Also, a lack of financial support makes it nearly impossible for students to pay for college. Specifically, parents that struggle with their jobs and are unemployed have trouble supporting their child through college. Some students do not have the financial support from their parents to pay for college and try to use loans to cover their tuition Students sometimes get overwhelmed in debt and dropout before getting buried in it. Students also take out part time jobs or engage in work-study. They soon realize that they cannot handle the college workload and the job at the same time.
Furthermore, many students become homesick and get tied to family commitments. Students that end up going to a college far from home, tend to miss family, friend and relatives. They can lose focus on college and travel home more often. Such students are most likely to drop out of college and enroll in a community college near home instead. Students with families to support have to put their family and children first, which is more important than their classes. For example, students have to take care of their struggling family and attend college. They have to hold a job while also studying. Sometimes that becomes overwhelming for the student. The student will start dropping classes and then college. Some students have a family business to commit to; and the parents will expect their children to do their jobs. Sometimes even parents themselves pull their kid out of college and force their child to fully work on their business. For example, this can happen in the hotel business where the level of commitment to the business is extremely high.
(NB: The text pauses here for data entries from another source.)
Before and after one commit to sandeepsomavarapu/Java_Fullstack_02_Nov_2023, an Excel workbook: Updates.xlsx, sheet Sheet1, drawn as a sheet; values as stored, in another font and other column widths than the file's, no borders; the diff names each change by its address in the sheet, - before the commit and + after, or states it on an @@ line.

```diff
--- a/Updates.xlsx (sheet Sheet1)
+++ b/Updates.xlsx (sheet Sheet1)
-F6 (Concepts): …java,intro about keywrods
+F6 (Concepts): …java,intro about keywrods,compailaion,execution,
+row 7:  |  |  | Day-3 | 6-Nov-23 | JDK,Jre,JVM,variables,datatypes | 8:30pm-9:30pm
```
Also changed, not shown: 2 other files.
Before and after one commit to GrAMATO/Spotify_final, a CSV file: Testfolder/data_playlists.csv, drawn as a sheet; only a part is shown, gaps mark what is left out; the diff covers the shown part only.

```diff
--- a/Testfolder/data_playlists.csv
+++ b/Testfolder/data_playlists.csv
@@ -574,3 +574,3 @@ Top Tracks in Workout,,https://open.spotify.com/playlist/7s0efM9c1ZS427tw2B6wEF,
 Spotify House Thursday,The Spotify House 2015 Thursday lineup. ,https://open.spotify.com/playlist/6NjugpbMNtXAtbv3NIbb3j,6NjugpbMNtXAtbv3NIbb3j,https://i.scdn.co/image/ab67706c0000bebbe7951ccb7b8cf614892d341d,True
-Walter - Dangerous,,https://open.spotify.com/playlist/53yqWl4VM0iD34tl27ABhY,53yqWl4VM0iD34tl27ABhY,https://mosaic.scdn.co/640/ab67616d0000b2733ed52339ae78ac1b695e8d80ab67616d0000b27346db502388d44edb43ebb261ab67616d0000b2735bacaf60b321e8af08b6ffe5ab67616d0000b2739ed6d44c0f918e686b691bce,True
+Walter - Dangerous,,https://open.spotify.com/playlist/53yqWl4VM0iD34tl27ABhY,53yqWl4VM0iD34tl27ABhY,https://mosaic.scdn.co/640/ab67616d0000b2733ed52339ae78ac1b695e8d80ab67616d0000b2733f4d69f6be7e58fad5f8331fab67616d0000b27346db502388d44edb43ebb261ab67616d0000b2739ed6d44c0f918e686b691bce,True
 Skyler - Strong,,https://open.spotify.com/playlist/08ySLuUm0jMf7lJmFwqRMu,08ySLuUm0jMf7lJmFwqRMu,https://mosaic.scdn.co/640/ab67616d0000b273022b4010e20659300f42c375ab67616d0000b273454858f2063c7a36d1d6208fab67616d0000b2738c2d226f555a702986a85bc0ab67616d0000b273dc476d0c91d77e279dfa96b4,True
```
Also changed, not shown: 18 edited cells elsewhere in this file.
When starting to expand to multiple hotels, the start to rely on their children to take care of new units. It might happen that when business experiences some economic pressure and the kids are distracted by college, the parents force the child to quit the college and work for the business.
Moreover, it is often the case that students pick wrong colleges to attend and wrong majors to master. For instance, some people can become overwhelmed by a large number of students on campus causing them to leave the college. Students may begin to experience negative feelings towards college as a result of their uncomfortable state; and the effects of this are likely to occur in the classrooms. One of the oldest problems with education is choosing a wrong major. For example, students who want to go into the medical field will need to struggle through the variety of biological courses and suddenly realize that this is not something they want to do. If they are too late to change their major the students are likely to get frustrated as they face the career they don’t like. This scenario is far too wide-spread to neglect it. It is important to help young people choose the field of study that suits their abilities and potential.
Finally, students have family emergences that affect them at college. A death in the family, an unplanned pregnancy or a chronic health problem can all occur out of nowhere. For instance, if a student’s family member has a stroke and is in need for critical care the student will likely dropout of college to take care of a family member. To avoid dropping out, the students need to be careful when choosing a college with good academic leave programs. It is beneficial when colleges allow the students to have flexible schedules and possibility to have an academic leave without any academic penalty.
As can be seen from the discussion above, dropping out is caused by many factors and is increasing by every year that goes by. Of course as Trust senior analyst Kevin Carey notes, “Students who feel part of their institutions, who are engaged” are more likely to finish in four years (CS Monitor par. 6). Students need to be part of the college in order to be comfortable and lower the chances of dropping out. Many factors and boundaries prevent students from staying in the colleges, but some necessary chances in education to improve college level readiness and rules to prevent students from partying could help decrease dropout rate.